Behind the beautiful panorama of Mount Ijen, with one of the world’s largest craters, in Bondowoso, East Java, lies a health hazard to the surrounding community.
At least 50,000 people live in an area threatened by acidic water from the crater lake permeating through their wells.
Badawi, 45, a sulfur miner at the crater — better known as Kawah Ijen — savored a cup of coffee at a food stall in Paltuding village, Bondowoso regency, before setting off to work.
Beside his coffee cup stood a bottle of water from a well to drink on the 4-kilometer hike to collect sulfur from the crater.
“People say the well water is toxic because of acid from the lake. But most residents, including myself, don’t care about the effects of the water, as we have so far remained healthy,” he told The Jakarta Post recently.
Badawi from Bulusan village, Kalipuro district, Banyuwangi regency, has lived in a sulfur workers camp in Paltuding for five years, together with hundreds of sulfur miners.
Research conducted by Soegijapranata Catholic University, Semarang, Central Java, in 2007 showed that acid water in the crater lake had infiltrated and contaminated surrounding rivers and wells. As a result, local people were affected by tooth decay and bone degeneration, while agricultural production was reduced.
As many as 3,564 hectares of paddy fields have been irrigated with polluted water, affecting 50,000 villagers across three regencies.
A report from Soegijapranata University said that most residents around the Banyupahit and Banyuputih rivers had been informed of the dangers of contaminated water.

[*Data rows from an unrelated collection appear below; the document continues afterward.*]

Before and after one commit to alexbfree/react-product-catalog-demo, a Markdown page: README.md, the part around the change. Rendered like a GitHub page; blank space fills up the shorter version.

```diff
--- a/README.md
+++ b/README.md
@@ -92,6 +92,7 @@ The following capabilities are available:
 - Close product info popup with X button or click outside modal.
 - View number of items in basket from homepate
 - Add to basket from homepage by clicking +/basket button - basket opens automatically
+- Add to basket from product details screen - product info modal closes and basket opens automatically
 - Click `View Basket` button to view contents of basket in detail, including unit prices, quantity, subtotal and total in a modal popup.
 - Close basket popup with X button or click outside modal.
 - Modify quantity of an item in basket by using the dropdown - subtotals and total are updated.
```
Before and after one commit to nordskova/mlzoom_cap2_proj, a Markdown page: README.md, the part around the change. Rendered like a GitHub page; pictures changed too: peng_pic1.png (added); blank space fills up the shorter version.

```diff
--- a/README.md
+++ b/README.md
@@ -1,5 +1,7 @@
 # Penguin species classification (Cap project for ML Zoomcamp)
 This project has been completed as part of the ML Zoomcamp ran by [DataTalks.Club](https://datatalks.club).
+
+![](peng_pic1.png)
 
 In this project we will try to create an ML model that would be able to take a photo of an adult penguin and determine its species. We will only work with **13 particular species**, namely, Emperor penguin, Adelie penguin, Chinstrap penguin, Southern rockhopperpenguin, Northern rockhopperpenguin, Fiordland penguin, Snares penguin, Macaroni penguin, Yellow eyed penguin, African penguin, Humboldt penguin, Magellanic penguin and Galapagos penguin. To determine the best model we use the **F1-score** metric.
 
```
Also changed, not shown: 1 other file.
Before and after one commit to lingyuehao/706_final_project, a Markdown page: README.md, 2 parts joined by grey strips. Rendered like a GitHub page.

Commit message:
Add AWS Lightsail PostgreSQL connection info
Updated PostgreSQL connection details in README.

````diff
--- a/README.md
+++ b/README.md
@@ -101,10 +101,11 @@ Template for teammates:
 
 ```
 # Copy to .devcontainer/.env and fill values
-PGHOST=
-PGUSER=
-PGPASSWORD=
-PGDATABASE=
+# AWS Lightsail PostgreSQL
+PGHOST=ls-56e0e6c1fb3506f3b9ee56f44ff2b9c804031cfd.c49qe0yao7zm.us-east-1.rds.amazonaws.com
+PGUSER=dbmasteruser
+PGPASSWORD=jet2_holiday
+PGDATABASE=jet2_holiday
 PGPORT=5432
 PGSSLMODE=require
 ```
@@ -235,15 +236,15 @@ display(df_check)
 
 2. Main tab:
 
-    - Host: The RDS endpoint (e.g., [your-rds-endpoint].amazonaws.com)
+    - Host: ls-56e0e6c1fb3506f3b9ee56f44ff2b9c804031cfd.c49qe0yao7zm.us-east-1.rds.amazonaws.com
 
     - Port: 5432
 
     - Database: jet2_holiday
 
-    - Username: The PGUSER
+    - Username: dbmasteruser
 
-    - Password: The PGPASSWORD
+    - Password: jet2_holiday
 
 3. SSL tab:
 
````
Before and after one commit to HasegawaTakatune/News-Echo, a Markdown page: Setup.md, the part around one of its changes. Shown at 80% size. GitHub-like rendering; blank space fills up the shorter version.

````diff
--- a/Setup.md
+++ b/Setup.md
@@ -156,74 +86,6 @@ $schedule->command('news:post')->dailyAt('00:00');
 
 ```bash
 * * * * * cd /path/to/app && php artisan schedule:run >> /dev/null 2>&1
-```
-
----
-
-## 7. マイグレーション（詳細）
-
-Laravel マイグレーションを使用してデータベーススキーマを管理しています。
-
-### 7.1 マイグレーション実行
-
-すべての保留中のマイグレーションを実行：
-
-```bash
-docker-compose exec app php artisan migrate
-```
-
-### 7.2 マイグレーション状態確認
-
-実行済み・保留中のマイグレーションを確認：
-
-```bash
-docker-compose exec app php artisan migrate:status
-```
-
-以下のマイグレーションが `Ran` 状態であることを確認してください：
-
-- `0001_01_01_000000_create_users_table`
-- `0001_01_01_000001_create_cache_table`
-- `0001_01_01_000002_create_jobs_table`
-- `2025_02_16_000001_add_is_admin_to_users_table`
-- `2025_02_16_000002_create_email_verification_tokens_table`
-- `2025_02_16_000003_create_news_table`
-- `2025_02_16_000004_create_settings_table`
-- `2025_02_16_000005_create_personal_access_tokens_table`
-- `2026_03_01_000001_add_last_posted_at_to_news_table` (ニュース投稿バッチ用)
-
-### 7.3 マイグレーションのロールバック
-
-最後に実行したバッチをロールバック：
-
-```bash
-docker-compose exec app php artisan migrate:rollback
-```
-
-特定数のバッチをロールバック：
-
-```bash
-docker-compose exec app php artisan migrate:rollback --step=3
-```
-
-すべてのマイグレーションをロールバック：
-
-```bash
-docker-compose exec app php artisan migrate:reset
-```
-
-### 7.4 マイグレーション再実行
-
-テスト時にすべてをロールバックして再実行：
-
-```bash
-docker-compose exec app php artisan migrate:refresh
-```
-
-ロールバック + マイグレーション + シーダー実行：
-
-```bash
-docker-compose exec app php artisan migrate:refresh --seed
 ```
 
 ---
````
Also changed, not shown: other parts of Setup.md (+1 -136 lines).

The study, which was supported by Holland’s Untrecht University, Netherlands Open University and the Vrije University of Amsterdam, showed that the acidic water of Kawah Ijen had caused many people to suffer from dental fluorosis, a condition caused by an excessive intake of fluoride in drinking water.
In a discussion at the 10 November Technology Institute of Surabaya (ITS), head of the Vulcanology and Geological Disaster Mitigation Center, Surono, said the consumption of lake water infiltrated through the wells caused abnormal human growth and shortened life expectancy. He made a recommendation to the East Java governor and local authorities to build a tunnel channeling the crater stream to the sea, 42 kilometers away. He has yet to receive a response.
For both local and foreign tourists, Kawah Ijen is a unique attraction. It is one of the few volcanoes in the country that has a crater lake. Of the country’s more than 700 mountains, only a small percentage have such lakes, including Mount Rinjani (3,726 meters above sea level) in Lombok, West Nusa Tenggara, and the Kelimutu range in Flores.
Visitors are prohibited from approaching the crater, where a lava dome has emerged as a “mini Kelud”, measuring 700 square meters, with a 130-meter diameter.
According to vulcanologists, the Kelud dome is a unique phenomenon in Indonesia’s volcanic history and still has the potential for a devastating eruption.
Kawah Ijen is easily accessible by motor vehicle — the best route is via Bondowoso and eastward through Wonosari to Sempol village and finally via Paltuding village. This route covers 70 kilometers of smooth asphalt roads. It can also be reached through the town of Banyuwangi — only 38 kilometers to the west of the villages of Licin, Jambu and Paltuding — but the roads are quite steep.
For a morning climb, tourists can spend the night at the coffee estate guest house of PTP Nusantara XII state company in Kalisat, Jampit, at an altitude of 1,200 meters. A tourist inn, Pondok Wisata, also offers accommodation in Paltuding, besides a camping ground. Masks, glasses and wet handkerchiefs are needed for protection against toxic fumes from the crater. By following the path worn down by sulfur miners, climbers will not get lost.
At the peak, a green crater can be observed at a height of 2,368 meters above sea level, with a total area of 5.5 hectares and caldera walls 300 to 500 meters high. The lake’s water, totaling 200 million cubic meters in volume, can reach 200 degrees centigrade. With a depth of 200 meters, the lake is so acidic that it can dissolve clothes and human fingers.